Greyhounds are the prototypical
sighthound, a group of hounds that pursue their
prey by sight rather than scent. As with all
sighthounds, greyhounds have a very strongly
developed chase instinct. In spite of this, it is
possible for greyhounds to peacefully coexist
with other pets including cats and dogs.
This racing instinct is based on a
well-developed prey drive which is why a muzzle
is always supplied to our new owners and we ask
that you use it for the first few weeks or until
you are sure that your dog is safe without it.
Greyhounds are used to wearing this equipment and
it is usually the new owners who find it strange
but this allows you to approach other animals and
test your dogs reactions safely.
People might have seen us out and
wondered why some of our dogs are still muzzled -
this is simply a sensible precaution when dealing
with the number of dogs we have.
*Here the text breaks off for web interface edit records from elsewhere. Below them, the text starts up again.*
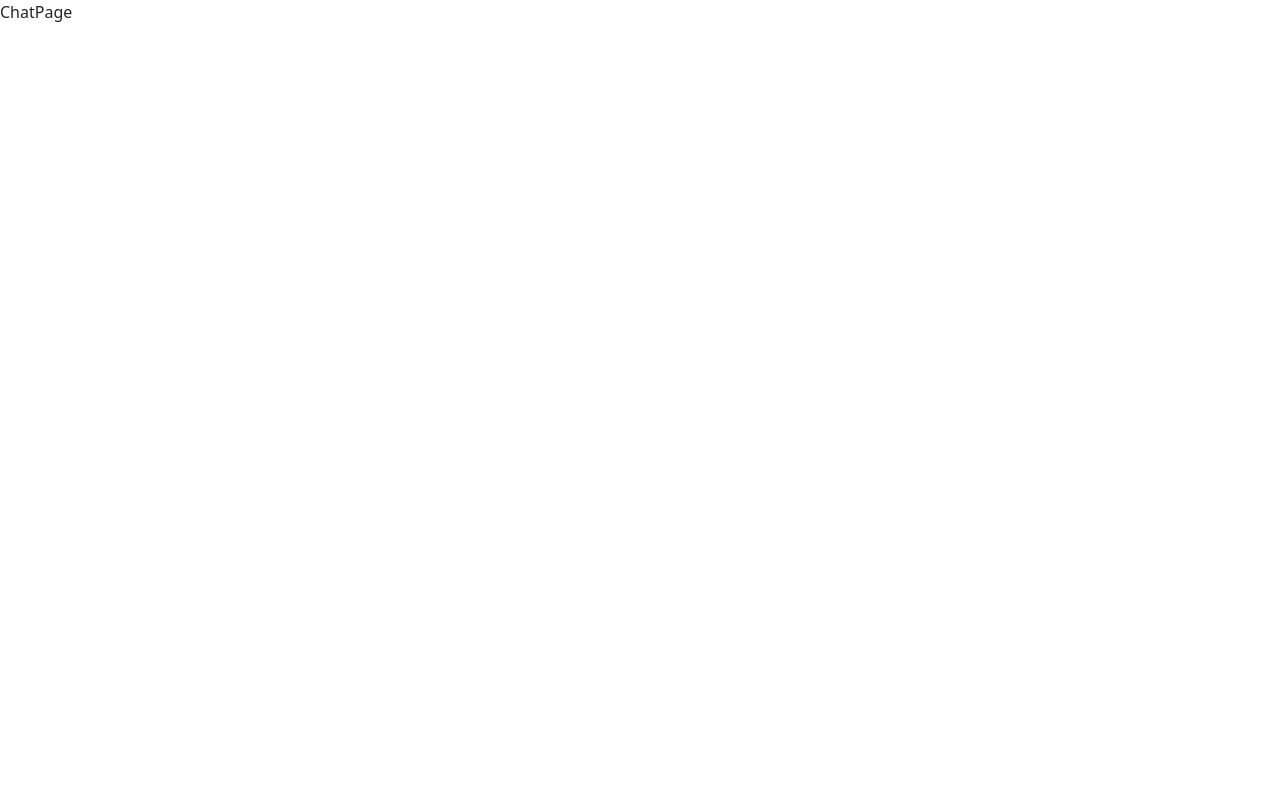
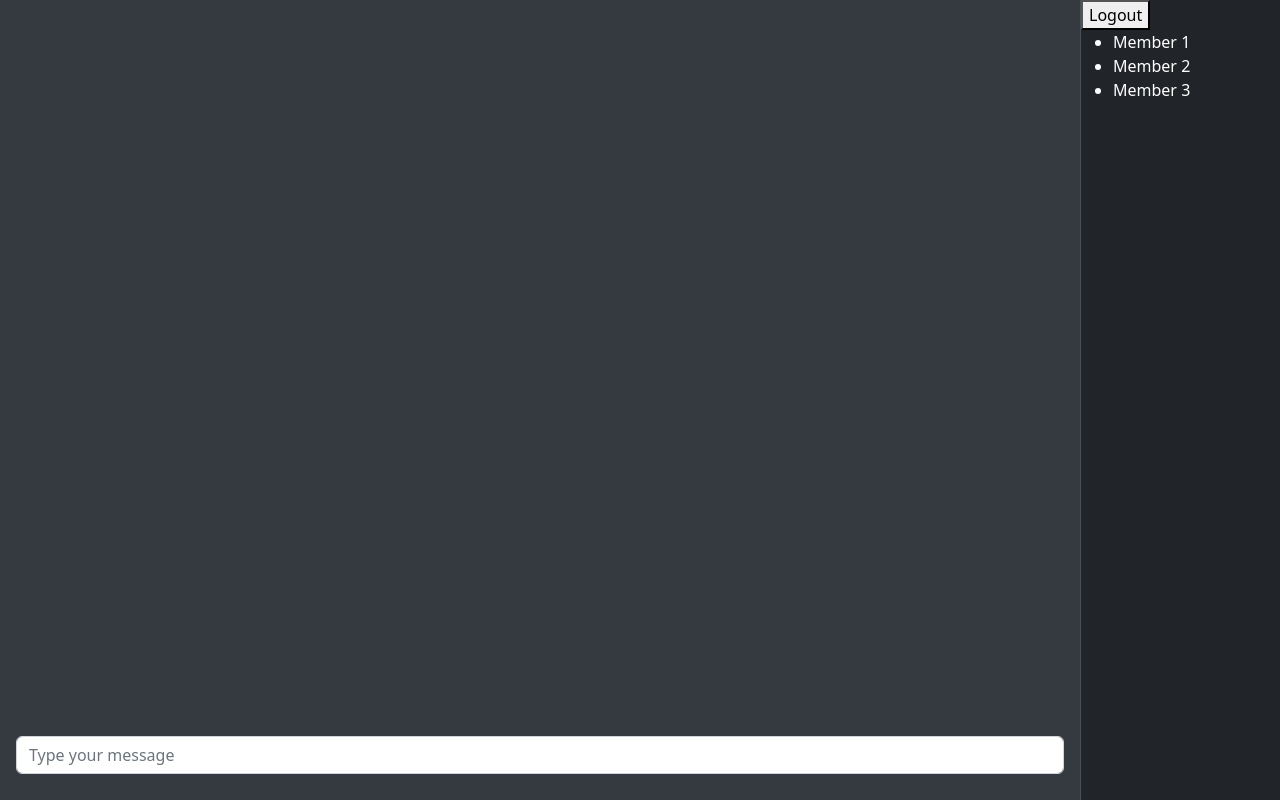
Before and after one commit to romazherdev/react-chat, a React (Vite) app: page / in a window 1280 px wide. Built offline with nearby package versions, Linux system fonts and the light colour scheme; sample sign-in values are in the browser's storage.

Commit message:
Add basic interface

```diff
--- /dev/null
+++ b/src/components/pages/chat/ChatPage.module.css
@@ -0,0 +1,36 @@
+.page {
+    height: 100%;
+    background-color: var(--bs-gray-800);
+    display: grid;
+    color: var(--bs-white);
+    grid-template-columns: 1fr 200px;
+    grid-template-rows: 1fr 80px;
+    grid-template-areas:
+        "chat aside"
+        "input aside";
+}
+
+.chat {
+    grid-area: chat;
+}
+
+.aside {
+    grid-area: aside;
+    border-inline-start: 1px solid var(--bs-gray-700);
+    background-color: var(--bs-gray-900);
+}
+
+.memberList {}
+
+.memberListItem {}
+
+.inputArea {
+    grid-area: input;
+    padding: 1rem;
+}
+
+.inputField {
+    /* background-color: var(--bs-gray-600) !important; */
+    /* color: var(--bs-white); */
+    border-radius: 0.75rem;
+}
--- a/src/components/pages/chat/ChatPage.tsx
+++ b/src/components/pages/chat/ChatPage.tsx
@@ -1,5 +1,33 @@
+import Form from 'react-bootstrap/Form';
+
+import styles from './ChatPage.module.css';
+
 const ChatPage = (): JSX.Element => (
-    <div>ChatPage</div>
+    <div className={styles.page}>
+        <main className={styles.chat}>
+
+        </main>
+
+        <aside className={styles.aside}>
+            <header>
+                <button>Logout</button>
+            </header>
+            <ul className={styles.memberList}>
+                <li className={styles.memberListItem}>Member 1</li>
+                <li className={styles.memberListItem}>Member 2</li>
+                <li className={styles.memberListItem}>Member 3</li>
+            </ul>
+        </aside>
+
+        <Form className={styles.inputArea}>
+            <Form.Control
+                className={styles.inputField}
+                autoComplete="off"
+                type="text"
+                placeholder="Type your message"
+            />
+        </Form>
+    </div>
 );
 
 export default ChatPage;
```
As with any
breed when you have more than two dogs you have a
pack and pack instincts apply. Try and socialise
your dog as much as possible, but be patient
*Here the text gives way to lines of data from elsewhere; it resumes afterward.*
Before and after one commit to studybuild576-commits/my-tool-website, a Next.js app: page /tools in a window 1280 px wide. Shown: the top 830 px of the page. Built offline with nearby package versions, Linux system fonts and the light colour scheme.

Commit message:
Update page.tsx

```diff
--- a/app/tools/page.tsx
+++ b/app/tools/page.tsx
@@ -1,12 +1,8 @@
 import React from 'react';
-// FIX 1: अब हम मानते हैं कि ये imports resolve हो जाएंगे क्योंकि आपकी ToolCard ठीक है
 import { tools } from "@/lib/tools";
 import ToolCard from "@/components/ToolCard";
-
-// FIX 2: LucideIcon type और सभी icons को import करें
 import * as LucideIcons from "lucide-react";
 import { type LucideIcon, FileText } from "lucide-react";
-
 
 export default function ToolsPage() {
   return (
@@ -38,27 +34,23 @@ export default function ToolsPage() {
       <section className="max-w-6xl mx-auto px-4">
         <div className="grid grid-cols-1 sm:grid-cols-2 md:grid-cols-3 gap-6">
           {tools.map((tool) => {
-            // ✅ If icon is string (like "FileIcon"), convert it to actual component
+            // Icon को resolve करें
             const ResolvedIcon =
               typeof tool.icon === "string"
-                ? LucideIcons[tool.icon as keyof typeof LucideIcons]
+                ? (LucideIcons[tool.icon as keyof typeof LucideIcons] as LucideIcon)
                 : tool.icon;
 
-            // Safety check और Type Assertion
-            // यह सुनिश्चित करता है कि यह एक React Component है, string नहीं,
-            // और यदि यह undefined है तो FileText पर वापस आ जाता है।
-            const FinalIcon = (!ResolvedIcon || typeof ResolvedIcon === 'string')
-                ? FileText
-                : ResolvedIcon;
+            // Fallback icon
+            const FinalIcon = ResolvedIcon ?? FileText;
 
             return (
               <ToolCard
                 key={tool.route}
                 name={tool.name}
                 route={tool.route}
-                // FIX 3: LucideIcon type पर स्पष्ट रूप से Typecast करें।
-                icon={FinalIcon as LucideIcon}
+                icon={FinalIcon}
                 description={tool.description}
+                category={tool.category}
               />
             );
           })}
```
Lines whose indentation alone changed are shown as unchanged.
remember in most cases your greyhound will never
have met any breed but his own.
If you are taking a greyhound home
to meet a family cat, introduce them immediately
with the dog muzzled. Hopefully the cat will let
him know that he was there first and gain respect
, but always be aware especially if the cat
decides to run.
We ourselves have a few dogs that
would not mix with certain breeds but this is a
manageable situation. It is up to you to judge
when or if your dog can go off the lead. You may
even take your dog up to a training school just
to let him know there are other breeds of dog.
This is the same as you would do with a puppy
only sadly these dogs do not get a puppyhood so
it is all new to them.
Considering greyhounds lead a life
whereby their main contact is with their own or
their trainers, they seem to be especially good
with children. In all cases interaction with any
dog (not only greyhounds) and children, no matter
how trustworthy either are, should be supervised.
Greyhounds are primarily a sprinting
breed rather than an endurance one. They are
happy with a minimum of two twenty minute walks a
day but will take more. The rest of the time they
are quite content to lie on your couch.
If you would like any of us from
Greyhound Rescue to be with you the first time
you allow your dog off the lead please do not
hesitate to contact us, we shall be only too
happy to accompany you. A few tasty treats in
your pocket e.g. cheese or sausage is a very good
idea to tempt your dog back.
Always make sure your dog has a
house collar which he keeps on permanently with a
name tag with your telephone number, address and
the dogs name. This should also apply to the
collar he wears to go out in, in fact it is
illegal not to have this identification. You can
obtain a disc from the Pet Cabin at Queens Road
who make them up while you wait or you can order
them from your vets or some other pet stores.
G&M Hickmott 2007©